The New Hampshire Patriot and State Gazette indicates that he might have had “an improper connection” with Hannah and have thus had a personal motive to keep the pregnancy from being discovered.*
Up until his arrest, Cleaveland had an excellent reputation in town. He had been a civil magistrate.
An autopsy found that Cleaveland had used a double-edged instrument of some sort, leaving six punctures in Hanna’s cervix. Her iliac vein was also punctured, and her abdomen filled with blood.
Cleaveland was originally sentenced to death by hanging, but after a petition campaign the Vermont legislature passed a bill commuting his sentence to five years of prison.
In a bizarre twist, a member of the Vermont legislature, Mr. Murdock, evidently had a psychotic break during discussion of the bill to commute Cleaveland’s sentence. Becoming convinced that he was Cleaveland, he became “so much agitated that he could not speak” and was led from the legislative chambers by his friends. Still convinced that he was Dr. Cleaveland, he killed himself to escape a death by hanging.
Roots Database names a Hannah Robinson Rose who died in Caledonia County, Vermont on August 24, 1830. I am working on verifying if this is the Hannah Rose who died at Cleaveland’s hands. Irasburg is in Orleans County, adjacent to Caledonia County.
*The Inquest, a novel by Jeffrey D. Marshall which is reportedly a novelized account of an inquest into another abortion death in Vermont in 1830, is reportedly very meticulously researched. Marshall indicates that Hannah was hired to have a baby for Cleaveland and his wife, but soon after Hannah got pregnant, Mrs. Cleaveland became pregnant as well. No longer wanting the baby, Marshall says, Cleaveland badgered Hanna into letting him abort her baby. He botched the job, mainly due to his inexperience and lack of knowledge of female reproductive anatomy. The fact that Cleaveland was a Freemason, Marshall’s characters assert, is the reason that he was able to avoid hanging.
- “The Death Penalty in Vermont,” by Allen Gilbert
- “Capital conviction.” New Hampshire Patriot and State Gazette, Apr. 26, 1830
- “Trial for Murder,” Gettysburg (PA) Compiler, 11 May, 1830
- Untitled clipping, Philadelphia National Gazette, 11 May, 1830

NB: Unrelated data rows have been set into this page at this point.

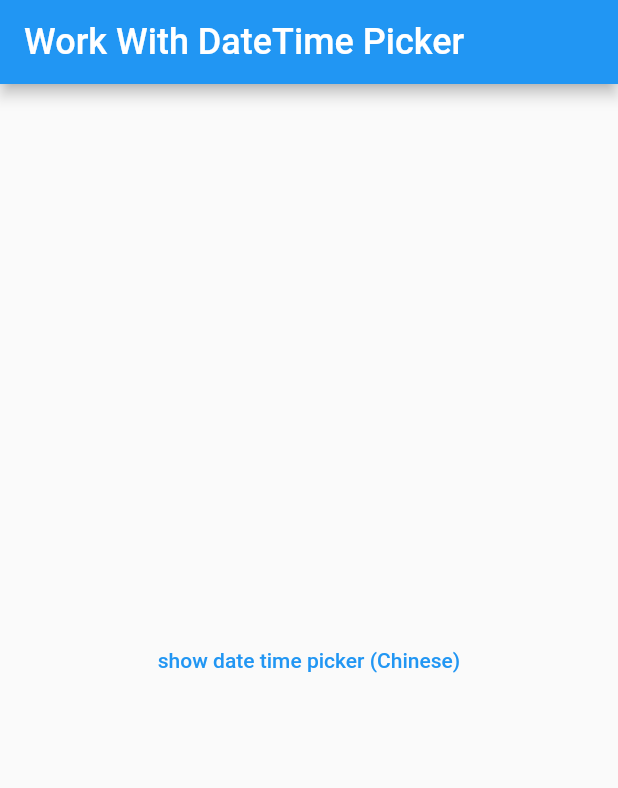
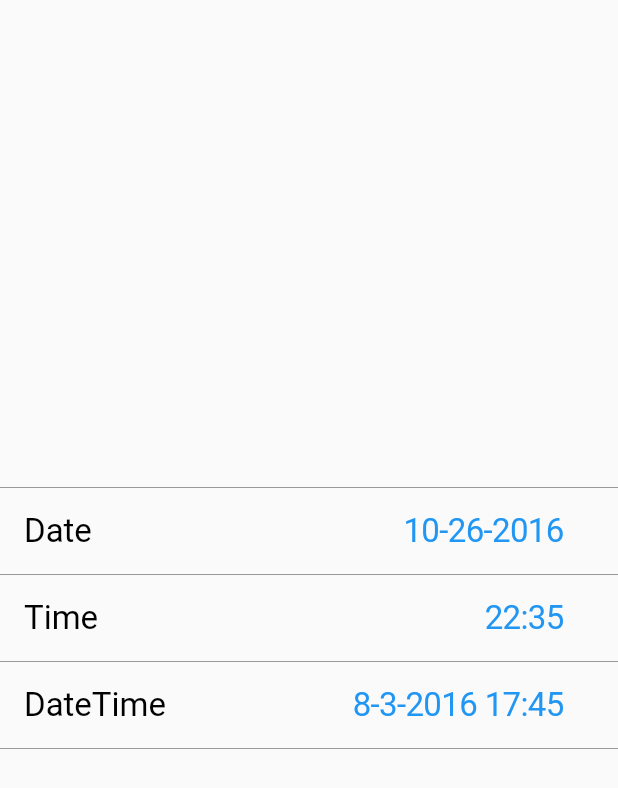
Before and after one commit to JaxaAnvarov/flutter_datetime_picker, a Flutter app: the screen it shows after launch, on a phone screen of 412 x 824 dp. Shown: the top 788 px of the screen. Run offline on Flutter 3.47's test engine with Material 2 defaults, Android fonts, the phone set to English and light mode, and no system bars.

Commit message:
new date time picker

```diff
--- a/lib/home/home_page.dart
+++ b/lib/home/home_page.dart
@@ -1,40 +1,167 @@
+import 'package:flutter/cupertino.dart';
 import 'package:flutter/material.dart';
-import 'package:flutter_datetime_picker/flutter_datetime_picker.dart';
 
-class HomePage extends StatelessWidget {
+class HomePage extends StatefulWidget {
   const HomePage({Key? key}) : super(key: key);
 
   @override
+  State<HomePage> createState() => _HomePageState();
+}
+
+class _HomePageState extends State<HomePage> {
+  DateTime date = DateTime(2016, 10, 26);
+  DateTime time = DateTime(2016, 5, 10, 22, 35);
+  DateTime dateTime = DateTime(2016, 8, 3, 17, 45);
+
+  // This shows a CupertinoModalPopup with a reasonable fixed height which hosts CupertinoDatePicker.
+  void _showDialog(Widget child) {
+    showCupertinoModalPopup<void>(
+        context: context,
+        builder: (BuildContext context) => Container(
+              height: 216,
+              padding: const EdgeInsets.only(top: 6.0),
+              // The Bottom margin is provided to align the popup above the system navigation bar.
+              margin: EdgeInsets.only(
+                bottom: MediaQuery.of(context).viewInsets.bottom,
+              ),
+              // Provide a background color for the popup.
+              color: CupertinoColors.systemBackground.resolveFrom(context),
+              // Use a SafeArea widget to avoid system overlaps.
+              child: SafeArea(
+                top: false,
+                child: child,
+              ),
+            ));
+  }
+
+  @override
   Widget build(BuildContext context) {
-    return Scaffold(
-      appBar: AppBar(
-        title: const Text(
-          'Work With DateTime Picker',
-          style: TextStyle(
-            color: Colors.white,
-            fontSize: 24.0,
-            fontWeight: FontWeight.w500,
-          ),
+    return CupertinoPageScaffold(
+      child: DefaultTextStyle(
+        style: TextStyle(
+          color: CupertinoColors.label.resolveFrom(context),
+          fontSize: 22.0,
         ),
-      ),
-      body: Center(
-        child: TextButton(
-          onPressed: () {
-            DatePicker.showDatePicker(context,
-                showTitleActions: true,
-                minTime: DateTime(2020, 1, 1),
-                maxTime: DateTime(2024, 12, 30), onChanged: (date) {
-              debugPrint('change $date');
-            }, onConfirm: (date) {
-              debugPrint('Date Time $date');
-            }, currentTime: DateTime.now(), locale: LocaleType.ru);
-          },
-          child: const Text(
-            'show date time picker (Chinese)',
-            style: TextStyle(color: Colors.blue),
+        child: Center(
+          child: Column(
+            mainAxisAlignment: MainAxisAlignment.center,
+            children: <Widget>[
+              _DatePickerItem(
+                children: <Widget>[
+                  const Text('Date'),
+                  CupertinoButton(
+                    // Display a CupertinoDatePicker in date picker mode.
+                    onPressed: () => _showDialog(
+                      CupertinoDatePicker(
+                        initialDateTime: date,
+                        mode: CupertinoDatePickerMode.date,
+                        use24hFormat: true,
+                        // This is called when the user changes the date.
+                        onDateTimeChanged: (DateTime newDate) {
+                          setState(() => date = newDate);
+                        },
+                      ),
+                    ),
+                    // In this example, the date value is formatted manually. You can use intl package
+                    // to format the value based on user's locale settings.
+                    child: Text(
+                      '${date.month}-${date.day}-${date.year}',
+                      style: const TextStyle(
+                        fontSize: 22.0,
+                      ),
+                    ),
+                  ),
+                ],
+              ),
+              _DatePickerItem(
+                children: <Widget>[
+                  const Text('Time'),
+                  CupertinoButton(
+                    // Display a CupertinoDatePicker in time picker mode.
+                    onPressed: () => _showDialog(
+                      CupertinoDatePicker(
+                        initialDateTime: time,
+                        mode: CupertinoDatePickerMode.time,
+                        use24hFormat: true,
+                        // This is called when the user changes the time.
+                        onDateTimeChanged: (DateTime newTime) {
+                          setState(() => time = newTime);
+                        },
+                      ),
+                    ),
+                    // In this example, the time value is formatted manually. You can use intl package to
+                    // format the value based on the user's locale settings.
+                    child: Text(
+                      '${time.hour}:${time.minute}',
+                      style: const TextStyle(
+                        fontSize: 22.0,
+                      ),
+                    ),
+                  ),
+                ],
+              ),
+              _DatePickerItem(
+                children: <Widget>[
+                  const Text('DateTime'),
+                  CupertinoButton(
+                    // Display a CupertinoDatePicker in dateTime picker mode.
+                    onPressed: () => _showDialog(
+                      CupertinoDatePicker(
+                        initialDateTime: dateTime,
+                        use24hFormat: true,
+                        // This is called when the user changes the dateTime.
+                        onDateTimeChanged: (DateTime newDateTime) {
+                          setState(() => dateTime = newDateTime);
+                        },
+                      ),
+                    ),
+                    // In this example, time value is formatted manually. You can use intl package to
+                    // format the value based on the user's locale settings.
+                    child: Text(
+                      '${dateTime.month}-${dateTime.day}-${dateTime.year} ${dateTime.hour}:${dateTime.minute}',
+                      style: const TextStyle(
+                        fontSize: 22.0,
+                      ),
+                    ),
+                  ),
+                ],
+              ),
+            ],
           ),
         ),
       ),
     );
   }
 }
+
+// This class simply decorates a row of widgets.
+class _DatePickerItem extends StatelessWidget {
+  const _DatePickerItem({required this.children});
+
+  final List<Widget> children;
+
+  @override
+  Widget build(BuildContext context) {
+    return DecoratedBox(
+      decoration: const BoxDecoration(
+        border: Border(
+          top: BorderSide(
+            color: CupertinoColors.inactiveGray,
+            width: 0.0,
+          ),
+          bottom: BorderSide(
+            color: CupertinoColors.inactiveGray,
+            width: 0.0,
+          ),
+        ),
+      ),
+      child: Padding(
+        padding: const EdgeInsets.symmetric(horizontal: 16.0),
+        child: Row(
+          mainAxisAlignment: MainAxisAlignment.spaceBetween,
+          children: children,
+        ),
+      ),
+    );
+  }
+}
--- a/pubspec.yaml
+++ b/pubspec.yaml
@@ -11,7 +11,7 @@ dependencies:
     sdk: flutter
 
   cupertino_icons: ^1.0.2
-  flutter_datetime_picker: ^1.5.1
+  # flutter_datetime_picker: ^1.5.1
 
 dev_dependencies:
   flutter_test:
```
Also changed, not shown: pubspec.lock.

- “Dr. Cleaveland,” (Amherst, NH) Farmer’s Cabinet, Nov. 6, 1830
- Untitled clipping, Portsmouth (NH) Journal of Literature and Politics, Vol. XLI Issue 50, p. 1
- Principles of Medical Jurisprudence, William Augustus Guy, Harper & Brothers, 1845